  1. Who do I have to be to activate the engagement and performance of my people?
  2. What in my approach needs to change to connect with, guide, support and coach my employees to discover, develop and use what they are best at to make their greatest impact at work?

The starting point to effectively respond to both questions is to define the success attributes of a CEO, leader, manager or boss in your organization. Don’t define it as it is today, but instead as it needs to be for your organization to be an employer of choice and to consistently deliver remarkable results in today’s workplace. This is your goal. As you start to build your success plan, refer to this as your “right goalpost.”

Next, assess what works and doesn’t work in your current approach. This is your “left goalpost” – where you currently are.
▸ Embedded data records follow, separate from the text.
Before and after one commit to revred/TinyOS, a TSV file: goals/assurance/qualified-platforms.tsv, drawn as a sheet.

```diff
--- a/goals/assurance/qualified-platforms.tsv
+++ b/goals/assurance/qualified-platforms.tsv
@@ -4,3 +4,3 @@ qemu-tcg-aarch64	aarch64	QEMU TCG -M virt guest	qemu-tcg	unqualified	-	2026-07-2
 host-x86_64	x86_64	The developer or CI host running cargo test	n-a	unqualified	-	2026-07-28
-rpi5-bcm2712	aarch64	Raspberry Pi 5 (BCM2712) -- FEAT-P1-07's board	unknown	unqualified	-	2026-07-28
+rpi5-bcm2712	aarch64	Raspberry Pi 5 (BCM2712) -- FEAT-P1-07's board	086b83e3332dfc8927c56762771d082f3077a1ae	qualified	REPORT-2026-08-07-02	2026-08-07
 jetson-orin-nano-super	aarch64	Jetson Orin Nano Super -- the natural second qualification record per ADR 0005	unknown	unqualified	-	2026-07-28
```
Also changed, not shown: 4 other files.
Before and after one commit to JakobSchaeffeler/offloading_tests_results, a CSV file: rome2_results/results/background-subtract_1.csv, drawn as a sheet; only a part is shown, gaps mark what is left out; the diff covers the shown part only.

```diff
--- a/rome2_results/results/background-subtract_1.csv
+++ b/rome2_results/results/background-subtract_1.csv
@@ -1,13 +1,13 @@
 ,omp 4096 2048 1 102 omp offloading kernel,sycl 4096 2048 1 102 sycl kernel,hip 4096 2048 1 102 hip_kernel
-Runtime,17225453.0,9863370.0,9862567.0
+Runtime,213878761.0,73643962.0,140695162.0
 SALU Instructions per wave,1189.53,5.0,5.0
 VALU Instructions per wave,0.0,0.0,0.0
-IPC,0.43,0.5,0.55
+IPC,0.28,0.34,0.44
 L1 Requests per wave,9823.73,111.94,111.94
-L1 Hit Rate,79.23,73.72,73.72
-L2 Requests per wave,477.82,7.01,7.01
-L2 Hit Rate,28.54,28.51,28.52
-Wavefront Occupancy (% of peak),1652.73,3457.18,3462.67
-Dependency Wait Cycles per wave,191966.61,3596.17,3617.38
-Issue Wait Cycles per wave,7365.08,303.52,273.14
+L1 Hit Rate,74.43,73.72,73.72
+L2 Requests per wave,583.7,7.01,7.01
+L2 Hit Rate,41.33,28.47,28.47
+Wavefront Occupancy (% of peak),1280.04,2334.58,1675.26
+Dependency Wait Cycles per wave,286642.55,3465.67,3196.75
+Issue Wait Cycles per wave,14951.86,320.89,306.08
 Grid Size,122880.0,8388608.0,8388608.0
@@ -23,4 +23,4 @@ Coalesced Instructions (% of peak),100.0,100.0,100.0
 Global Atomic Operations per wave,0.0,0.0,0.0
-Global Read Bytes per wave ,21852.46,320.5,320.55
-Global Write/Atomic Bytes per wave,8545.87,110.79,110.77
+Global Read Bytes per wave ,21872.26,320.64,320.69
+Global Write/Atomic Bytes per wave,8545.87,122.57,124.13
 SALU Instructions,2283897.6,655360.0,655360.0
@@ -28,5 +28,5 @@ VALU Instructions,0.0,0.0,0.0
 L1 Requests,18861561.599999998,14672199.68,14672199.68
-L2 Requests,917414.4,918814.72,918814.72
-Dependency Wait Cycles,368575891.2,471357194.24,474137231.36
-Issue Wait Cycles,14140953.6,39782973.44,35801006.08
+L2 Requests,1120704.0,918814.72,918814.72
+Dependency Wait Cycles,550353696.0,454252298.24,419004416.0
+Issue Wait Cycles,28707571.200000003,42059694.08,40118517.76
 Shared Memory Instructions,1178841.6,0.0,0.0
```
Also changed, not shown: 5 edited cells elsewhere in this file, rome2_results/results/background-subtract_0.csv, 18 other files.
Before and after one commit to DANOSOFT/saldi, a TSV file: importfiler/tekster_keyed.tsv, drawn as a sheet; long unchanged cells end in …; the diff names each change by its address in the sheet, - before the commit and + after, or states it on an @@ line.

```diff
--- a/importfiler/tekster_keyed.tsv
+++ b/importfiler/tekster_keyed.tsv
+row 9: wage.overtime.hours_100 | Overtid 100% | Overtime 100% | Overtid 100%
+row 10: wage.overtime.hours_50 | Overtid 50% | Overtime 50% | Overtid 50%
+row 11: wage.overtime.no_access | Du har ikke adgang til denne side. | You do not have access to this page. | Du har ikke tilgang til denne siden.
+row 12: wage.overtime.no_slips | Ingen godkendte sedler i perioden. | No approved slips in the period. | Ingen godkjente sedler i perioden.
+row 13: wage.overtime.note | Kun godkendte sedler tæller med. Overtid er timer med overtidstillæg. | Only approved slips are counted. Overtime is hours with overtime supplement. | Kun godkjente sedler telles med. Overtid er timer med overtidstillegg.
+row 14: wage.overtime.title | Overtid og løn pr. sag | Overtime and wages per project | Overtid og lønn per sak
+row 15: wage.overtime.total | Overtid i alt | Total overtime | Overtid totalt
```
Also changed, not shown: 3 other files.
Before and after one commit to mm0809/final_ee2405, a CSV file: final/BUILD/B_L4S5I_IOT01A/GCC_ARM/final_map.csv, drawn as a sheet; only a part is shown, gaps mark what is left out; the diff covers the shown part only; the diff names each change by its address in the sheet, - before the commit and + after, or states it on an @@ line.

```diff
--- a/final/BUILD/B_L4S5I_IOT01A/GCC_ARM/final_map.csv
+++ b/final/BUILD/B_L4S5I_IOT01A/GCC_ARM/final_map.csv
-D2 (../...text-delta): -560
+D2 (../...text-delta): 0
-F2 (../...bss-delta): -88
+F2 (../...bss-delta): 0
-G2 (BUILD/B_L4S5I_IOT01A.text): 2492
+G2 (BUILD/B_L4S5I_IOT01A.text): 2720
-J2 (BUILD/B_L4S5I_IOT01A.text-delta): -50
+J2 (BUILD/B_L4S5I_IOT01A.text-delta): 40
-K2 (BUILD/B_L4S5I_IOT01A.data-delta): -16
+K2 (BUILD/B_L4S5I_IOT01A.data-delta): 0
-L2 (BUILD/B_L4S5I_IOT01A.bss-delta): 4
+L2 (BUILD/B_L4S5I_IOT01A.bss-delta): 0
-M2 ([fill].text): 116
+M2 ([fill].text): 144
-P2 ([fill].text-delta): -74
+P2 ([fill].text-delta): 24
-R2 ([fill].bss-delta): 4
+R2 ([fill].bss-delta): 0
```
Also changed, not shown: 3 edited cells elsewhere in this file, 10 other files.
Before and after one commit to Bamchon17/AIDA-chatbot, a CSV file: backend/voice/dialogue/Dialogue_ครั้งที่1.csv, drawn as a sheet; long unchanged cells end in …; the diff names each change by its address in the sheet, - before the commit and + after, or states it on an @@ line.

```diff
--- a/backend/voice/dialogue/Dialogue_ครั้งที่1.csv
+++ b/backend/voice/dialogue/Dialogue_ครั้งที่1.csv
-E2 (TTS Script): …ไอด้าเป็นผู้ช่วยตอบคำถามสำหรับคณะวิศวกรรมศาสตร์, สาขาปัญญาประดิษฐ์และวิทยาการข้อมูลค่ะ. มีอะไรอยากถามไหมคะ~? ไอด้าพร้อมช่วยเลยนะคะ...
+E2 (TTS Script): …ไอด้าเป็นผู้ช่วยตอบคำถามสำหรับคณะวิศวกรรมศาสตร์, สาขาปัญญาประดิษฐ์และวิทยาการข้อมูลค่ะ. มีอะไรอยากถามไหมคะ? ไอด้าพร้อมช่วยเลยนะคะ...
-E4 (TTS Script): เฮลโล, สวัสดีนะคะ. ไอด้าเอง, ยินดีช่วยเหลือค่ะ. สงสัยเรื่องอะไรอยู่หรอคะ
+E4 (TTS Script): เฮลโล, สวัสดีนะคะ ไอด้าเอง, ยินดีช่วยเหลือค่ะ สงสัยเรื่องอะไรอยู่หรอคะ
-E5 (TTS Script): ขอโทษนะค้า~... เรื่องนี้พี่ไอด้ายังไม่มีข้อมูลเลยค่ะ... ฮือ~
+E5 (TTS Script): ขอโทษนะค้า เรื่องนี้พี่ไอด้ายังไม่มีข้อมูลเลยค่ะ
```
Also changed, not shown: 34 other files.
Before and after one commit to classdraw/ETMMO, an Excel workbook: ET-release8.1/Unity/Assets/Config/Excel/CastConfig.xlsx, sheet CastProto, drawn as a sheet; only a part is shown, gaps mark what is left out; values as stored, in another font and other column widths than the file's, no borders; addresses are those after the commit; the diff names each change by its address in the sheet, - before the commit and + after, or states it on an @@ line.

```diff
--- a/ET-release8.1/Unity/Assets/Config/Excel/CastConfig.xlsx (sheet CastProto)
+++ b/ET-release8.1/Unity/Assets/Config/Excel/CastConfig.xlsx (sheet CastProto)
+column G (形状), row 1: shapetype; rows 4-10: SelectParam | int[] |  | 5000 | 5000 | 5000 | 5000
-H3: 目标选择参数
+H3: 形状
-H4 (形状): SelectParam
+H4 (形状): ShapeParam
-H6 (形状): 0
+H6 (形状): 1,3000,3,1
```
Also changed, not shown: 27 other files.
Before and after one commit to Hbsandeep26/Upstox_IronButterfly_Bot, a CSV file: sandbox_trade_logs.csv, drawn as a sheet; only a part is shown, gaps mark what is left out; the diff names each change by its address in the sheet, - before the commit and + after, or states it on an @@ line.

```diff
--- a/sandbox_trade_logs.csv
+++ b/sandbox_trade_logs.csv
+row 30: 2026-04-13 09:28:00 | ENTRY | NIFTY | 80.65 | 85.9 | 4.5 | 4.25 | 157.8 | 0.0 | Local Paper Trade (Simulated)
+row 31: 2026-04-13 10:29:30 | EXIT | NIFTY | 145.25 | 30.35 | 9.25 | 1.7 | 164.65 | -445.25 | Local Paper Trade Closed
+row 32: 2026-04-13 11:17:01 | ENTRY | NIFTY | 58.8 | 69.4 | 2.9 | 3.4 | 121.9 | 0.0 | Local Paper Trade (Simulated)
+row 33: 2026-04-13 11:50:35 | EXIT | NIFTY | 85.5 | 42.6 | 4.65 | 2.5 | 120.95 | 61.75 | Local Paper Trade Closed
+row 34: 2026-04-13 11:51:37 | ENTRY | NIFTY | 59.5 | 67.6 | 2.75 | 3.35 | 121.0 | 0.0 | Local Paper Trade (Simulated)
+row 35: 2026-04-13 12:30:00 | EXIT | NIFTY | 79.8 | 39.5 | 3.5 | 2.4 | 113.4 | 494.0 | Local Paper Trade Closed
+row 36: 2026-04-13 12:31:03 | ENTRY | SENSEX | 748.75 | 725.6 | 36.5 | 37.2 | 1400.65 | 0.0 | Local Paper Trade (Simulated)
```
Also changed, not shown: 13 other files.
By assessing what works and doesn’t work, you gain the clarity and information to know where you are and what is getting in the way to prevent you from achieving the goal you created.

In other words, you have left and right goalposts, your starting point and your end goal. This allows you to see the distance or gap you need to close.

Here’s an example.

Let’s say that as you reviewed your performance as leader, you noticed you are not very self-aware. You don’t really know your strengths and liabilities, so you can’t effectively manage them. As a result, you can be a victim to your triggers and emotions, frequently reacting instead of responding, which shows up in your organization through disengaged employees: your employees don’t really contribute, you see high employee turnover and it always seems like a struggle to achieve your performance goals.

Now you know what you want and you know where you are. You see the gap between the two. With this insight, you can start to identify actions to close this gap.

A potential first action may be to work with a coach to become more self-aware, to be introduced to assessment tools and to create a personal inventory of abilities. This expanded awareness will help you identify your strengths and liabilities; both will need management, which can’t happen if you are unaware of them. By managing them, you become a more intentional and mindful manager, becoming more responsive, more inclusive and more connected to your team and employees. Taking this first step helps you start to close the gap from where you are to where you want to be.

Take Action

Contact me to learn how we help leaders define their goalposts and build success plans to close the gap.

Be the kind of leader that engages, inspires, activates and retains the best employees.

 

Consider reading But I’m Just Not Good At It!

 Return to the Blog

No Comments

Leave a Comment

RSS feed
Connect with us on Facebook
TWITTER
Follow Me
Connect with us on LinkedIn